Top of RECORDS PROVIDED

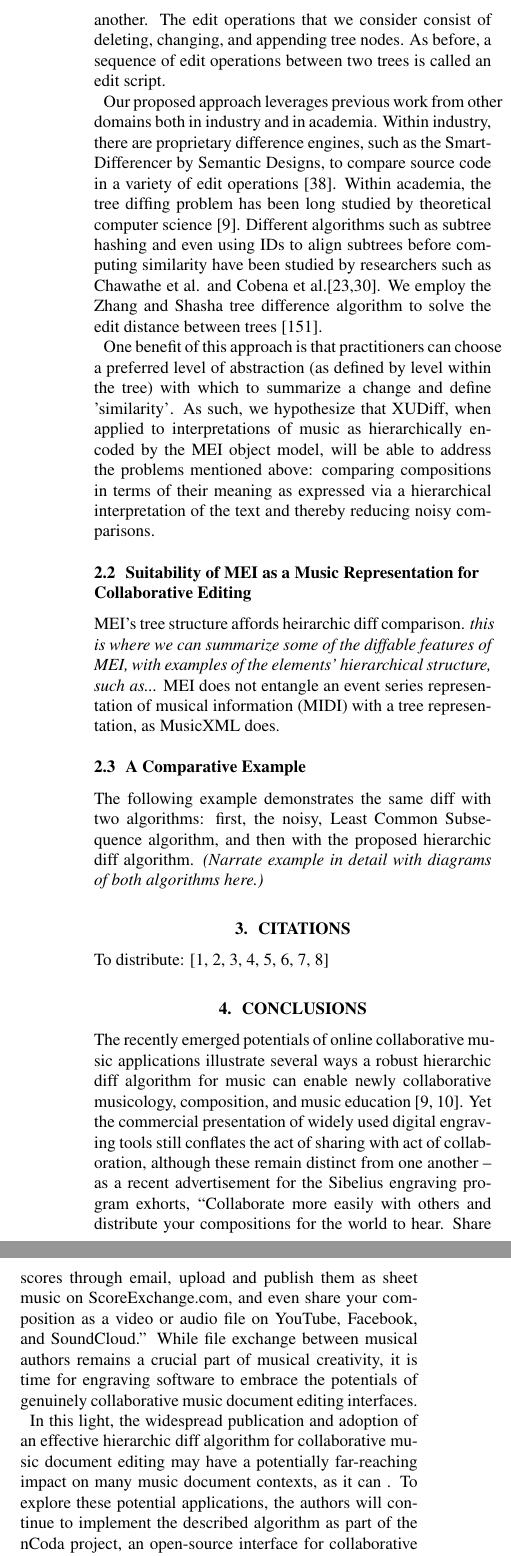
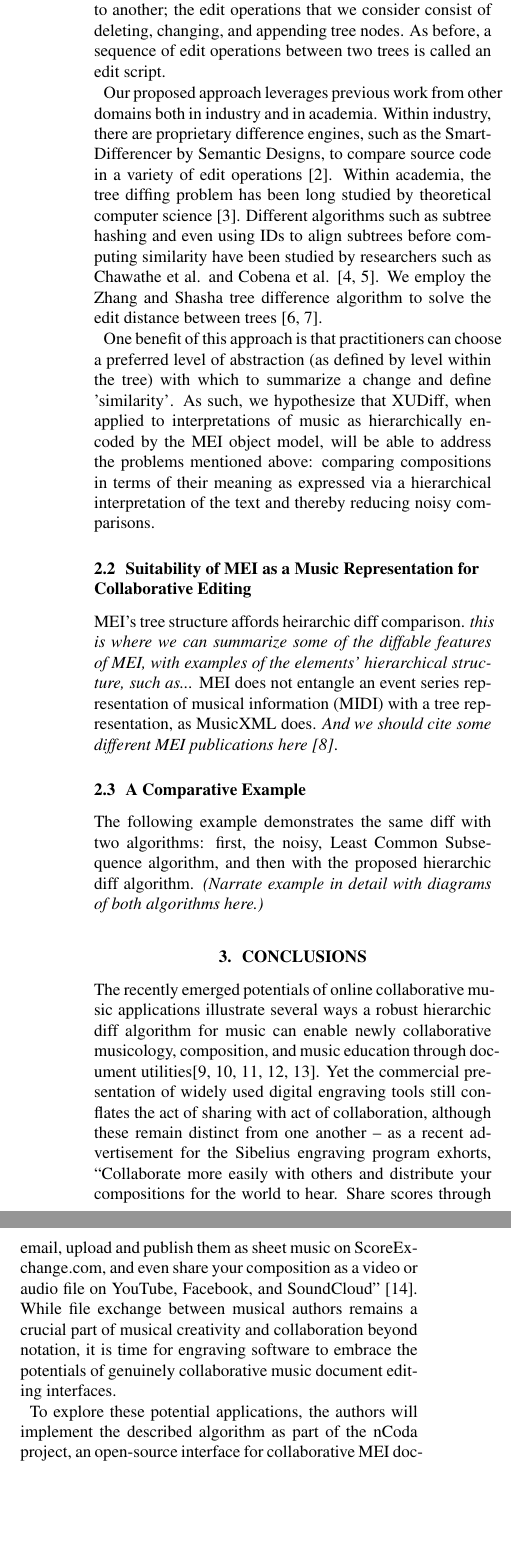
Before and after one commit to jefftrevino/tenor2017, a LaTeX paper (tenor2017diffs.tex): two parts of the columns of page 2 of 3, joined at a grey line, cut so that both start at the same text, the shorter picture padded with empty space. Compiled offline with pdfLaTeX.

Commit message:
integrated citations

```diff
--- a/tenor2017diffs.tex
+++ b/tenor2017diffs.tex
@@ -199,23 +203,23 @@ compare the portions intended for a given musician or instrument type.
 \section{Applying The Zhang and Shasha Algorithm}
 \subsection{The Zhang and Shasha Algorithm}
 Our initial approach uses Zhang and Shasha's tree edit distance
-algorithm as implemented within the XUDiff tool.  The edit distance
-between two trees is the minimum number of edit operatiosn necessary
-to transform one tree to another.  The edit operations that we
-consider consist of deleting, changing, and appending tree nodes.  As
+algorithm as implemented within the XUDiff tool \cite{Weaver:2013sl}.  The edit distance
+between two trees is the minimum number of edit operations necessary
+to transform one tree to another; the edit operations that we
+consider consist of deleting, changing, and appending tree nodes. As
 before, a sequence of edit operations between two trees is called an
 edit script.
 
 Our proposed approach leverages previous work from other domains both in
 industry and in academia.  Within industry, there are proprietary
 difference engines, such as the SmartDifferencer by Semantic Designs,
-to compare source code in a variety of edit operations [38].  Within
+to compare source code in a variety of edit operations \cite{Designs:qm}.  Within
 academia, the tree diffing problem has been long studied by
-theoretical computer science [9].  Different algorithms such as
+theoretical computer science \cite{Bille:2005ec}.  Different algorithms such as
 subtree hashing and even using IDs to align subtrees before computing
 similarity have been studied by researchers such as Chawathe et
-al. and Cobena et al.[23,30].  We employ the Zhang and Shasha tree
-difference algorithm to solve the edit distance between trees [151].
+al. and Cobena et al. \cite{Chawathe:1996jb,Cobena:2002gd}.  We employ the Zhang and Shasha tree
+difference algorithm to solve the edit distance between trees \cite{Zhang:1989ec,Zhang:1989il}.
 
 One benefit of this approach is that practitioners can choose a preferred level of abstraction (as defined by level within the tree) with
 which to summarize a change and define 'similarity'.  As such, we
@@ -226,7 +230,7 @@ of their meaning as expressed via a hierarchical interpretation of the
 text and thereby reducing noisy comparisons.
 
 \subsection{Suitability of MEI as a Music Representation for Collaborative Editing}
-MEI's tree structure affords heirarchic diff comparison. \emph{this is where we can summarize some of the diffable features of MEI, with examples of the elements' hierarchical structure, such as...} MEI does not entangle an event series representation of musical information (MIDI) with a tree representation, as MusicXML does.
+MEI's tree structure affords heirarchic diff comparison. \emph{this is where we can summarize some of the diffable features of MEI, with examples of the elements' hierarchical structure, such as...} MEI does not entangle an event series representation of musical information (MIDI) with a tree representation, as MusicXML does. \emph{And we should cite some different MEI publications here \cite{roland2002music}}.
 
 %Figure ___ compares the two approaches.  THERE MAY BE A
 %NICE USE FOR A DIAGRAM SIMILAR TO PAGE 51 IN MY THESIS.
@@ -239,15 +243,10 @@ The following example demonstrates the same diff with two algorithms: first, the
 %  What is the related work for this approach in general and
 %  specifically to music composition?
 
+\section{Conclusions}
+The recently emerged potentials of online collaborative music applications illustrate several ways a robust hierarchic diff algorithm for music can enable newly collaborative musicology, composition, and music education through document utilities\cite{wust2001architectural,Martin:2015pb,McCulloch:2015pd,Flat:aa,Baca:2015xr}. Yet the commercial presentation of widely used digital engraving tools still conflates the act of sharing with act of collaboration, although these remain distinct from one another -- as a recent advertisement for the Sibelius engraving program exhorts, ``Collaborate more easily with others and distribute your compositions for the world to hear. Share scores through email, upload and publish them as sheet music on ScoreExchange.com, and even share your composition as a video or audio file on YouTube, Facebook, and SoundCloud'' \cite{Avid:to}. While file exchange between musical authors remains a crucial part of musical creativity and collaboration beyond notation, it is time for engraving software to embrace the potentials of genuinely collaborative music document editing interfaces.
 
-
-\section{Citations}
-To distribute: \cite{Bille:2005ec,Chawathe:1996jb,Cobena:2002gd,Designs:qm,McCulloch:2015pd,roland2002music,Zhang:1989ec,Zhang:1989il}
-
-\section{Conclusions}
-The recently emerged potentials of online collaborative music applications illustrate several ways a robust hierarchic diff algorithm for music can enable newly collaborative musicology, composition, and music education \cite{wust2001architectural,Martin:2015pb}. Yet the commercial presentation of widely used digital engraving tools still conflates the act of sharing with act of collaboration, although these remain distinct from one another -- as a recent advertisement for the Sibelius engraving program exhorts, ``Collaborate more easily with others and distribute your compositions for the world to hear. Share scores through email, upload and publish them as sheet music on ScoreExchange.com, and even share your composition as a video or audio file on YouTube, Facebook, and SoundCloud.'' While file exchange between musical authors remains a crucial part of musical creativity, it is time for engraving software to embrace the potentials of genuinely collaborative music document editing interfaces.
-
-In this light, the widespread publication and adoption of an effective hierarchic diff algorithm for collaborative music document editing may have a potentially far-reaching impact on many music document contexts, as it can . To explore these potential applications, the authors will continue to implement the described algorithm as part of the nCoda project, an open-source interface for collaborative MEI document editing. The algorithm's integration into this project also invites the design of novel graphical user interfaces and diff representation that may take into account the user's music literacy.
+To explore these potential applications, the authors will implement the described algorithm as part of the nCoda project, an open-source interface for collaborative MEI document editing. The algorithm's integration into this project also invites the design of novel graphical user interfaces and diff representation that may take into account the user's music literacy.
 
 %
 \begin{acknowledgments}
```
Also changed, not shown: tenor2017diffs.bib (+35 -1 lines), tenor2017diffs.bbl, tenor2017diffs.pdf, tenor2017diffs.tex (8 more changed lines), 5 other files.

Bottom of RECORDS PROVIDED

**WORK INSTRUCTION**
Every line above is to be given again exactly, apart from the pictures.

**EXERCISE SOLUTION**
Before and after one commit to jefftrevino/tenor2017, a LaTeX paper (tenor2017diffs.tex): two parts of the columns of page 2 of 3, joined at a grey line, cut so that both start at the same text, the shorter picture padded with empty space. Compiled offline with pdfLaTeX.

Commit message:
integrated citations

```diff
--- a/tenor2017diffs.tex
+++ b/tenor2017diffs.tex
@@ -199,23 +203,23 @@ compare the portions intended for a given musician or instrument type.
 \section{Applying The Zhang and Shasha Algorithm}
 \subsection{The Zhang and Shasha Algorithm}
 Our initial approach uses Zhang and Shasha's tree edit distance
-algorithm as implemented within the XUDiff tool.  The edit distance
-between two trees is the minimum number of edit operatiosn necessary
-to transform one tree to another.  The edit operations that we
-consider consist of deleting, changing, and appending tree nodes.  As
+algorithm as implemented within the XUDiff tool \cite{Weaver:2013sl}.  The edit distance
+between two trees is the minimum number of edit operations necessary
+to transform one tree to another; the edit operations that we
+consider consist of deleting, changing, and appending tree nodes. As
 before, a sequence of edit operations between two trees is called an
 edit script.
 
 Our proposed approach leverages previous work from other domains both in
 industry and in academia.  Within industry, there are proprietary
 difference engines, such as the SmartDifferencer by Semantic Designs,
-to compare source code in a variety of edit operations [38].  Within
+to compare source code in a variety of edit operations \cite{Designs:qm}.  Within
 academia, the tree diffing problem has been long studied by
-theoretical computer science [9].  Different algorithms such as
+theoretical computer science \cite{Bille:2005ec}.  Different algorithms such as
 subtree hashing and even using IDs to align subtrees before computing
 similarity have been studied by researchers such as Chawathe et
-al. and Cobena et al.[23,30].  We employ the Zhang and Shasha tree
-difference algorithm to solve the edit distance between trees [151].
+al. and Cobena et al. \cite{Chawathe:1996jb,Cobena:2002gd}.  We employ the Zhang and Shasha tree
+difference algorithm to solve the edit distance between trees \cite{Zhang:1989ec,Zhang:1989il}.
 
 One benefit of this approach is that practitioners can choose a preferred level of abstraction (as defined by level within the tree) with
 which to summarize a change and define 'similarity'.  As such, we
@@ -226,7 +230,7 @@ of their meaning as expressed via a hierarchical interpretation of the
 text and thereby reducing noisy comparisons.
 
 \subsection{Suitability of MEI as a Music Representation for Collaborative Editing}
-MEI's tree structure affords heirarchic diff comparison. \emph{this is where we can summarize some of the diffable features of MEI, with examples of the elements' hierarchical structure, such as...} MEI does not entangle an event series representation of musical information (MIDI) with a tree representation, as MusicXML does.
+MEI's tree structure affords heirarchic diff comparison. \emph{this is where we can summarize some of the diffable features of MEI, with examples of the elements' hierarchical structure, such as...} MEI does not entangle an event series representation of musical information (MIDI) with a tree representation, as MusicXML does. \emph{And we should cite some different MEI publications here \cite{roland2002music}}.
 
 %Figure ___ compares the two approaches.  THERE MAY BE A
 %NICE USE FOR A DIAGRAM SIMILAR TO PAGE 51 IN MY THESIS.
@@ -239,15 +243,10 @@ The following example demonstrates the same diff with two algorithms: first, the
 %  What is the related work for this approach in general and
 %  specifically to music composition?
 
+\section{Conclusions}
+The recently emerged potentials of online collaborative music applications illustrate several ways a robust hierarchic diff algorithm for music can enable newly collaborative musicology, composition, and music education through document utilities\cite{wust2001architectural,Martin:2015pb,McCulloch:2015pd,Flat:aa,Baca:2015xr}. Yet the commercial presentation of widely used digital engraving tools still conflates the act of sharing with act of collaboration, although these remain distinct from one another -- as a recent advertisement for the Sibelius engraving program exhorts, ``Collaborate more easily with others and distribute your compositions for the world to hear. Share scores through email, upload and publish them as sheet music on ScoreExchange.com, and even share your composition as a video or audio file on YouTube, Facebook, and SoundCloud'' \cite{Avid:to}. While file exchange between musical authors remains a crucial part of musical creativity and collaboration beyond notation, it is time for engraving software to embrace the potentials of genuinely collaborative music document editing interfaces.
 
-
-\section{Citations}
-To distribute: \cite{Bille:2005ec,Chawathe:1996jb,Cobena:2002gd,Designs:qm,McCulloch:2015pd,roland2002music,Zhang:1989ec,Zhang:1989il}
-
-\section{Conclusions}
-The recently emerged potentials of online collaborative music applications illustrate several ways a robust hierarchic diff algorithm for music can enable newly collaborative musicology, composition, and music education \cite{wust2001architectural,Martin:2015pb}. Yet the commercial presentation of widely used digital engraving tools still conflates the act of sharing with act of collaboration, although these remain distinct from one another -- as a recent advertisement for the Sibelius engraving program exhorts, ``Collaborate more easily with others and distribute your compositions for the world to hear. Share scores through email, upload and publish them as sheet music on ScoreExchange.com, and even share your composition as a video or audio file on YouTube, Facebook, and SoundCloud.'' While file exchange between musical authors remains a crucial part of musical creativity, it is time for engraving software to embrace the potentials of genuinely collaborative music document editing interfaces.
-
-In this light, the widespread publication and adoption of an effective hierarchic diff algorithm for collaborative music document editing may have a potentially far-reaching impact on many music document contexts, as it can . To explore these potential applications, the authors will continue to implement the described algorithm as part of the nCoda project, an open-source interface for collaborative MEI document editing. The algorithm's integration into this project also invites the design of novel graphical user interfaces and diff representation that may take into account the user's music literacy.
+To explore these potential applications, the authors will implement the described algorithm as part of the nCoda project, an open-source interface for collaborative MEI document editing. The algorithm's integration into this project also invites the design of novel graphical user interfaces and diff representation that may take into account the user's music literacy.
 
 %
 \begin{acknowledgments}
```
Also changed, not shown: tenor2017diffs.bib (+35 -1 lines), tenor2017diffs.bbl, tenor2017diffs.pdf, tenor2017diffs.tex (8 more changed lines), 5 other files.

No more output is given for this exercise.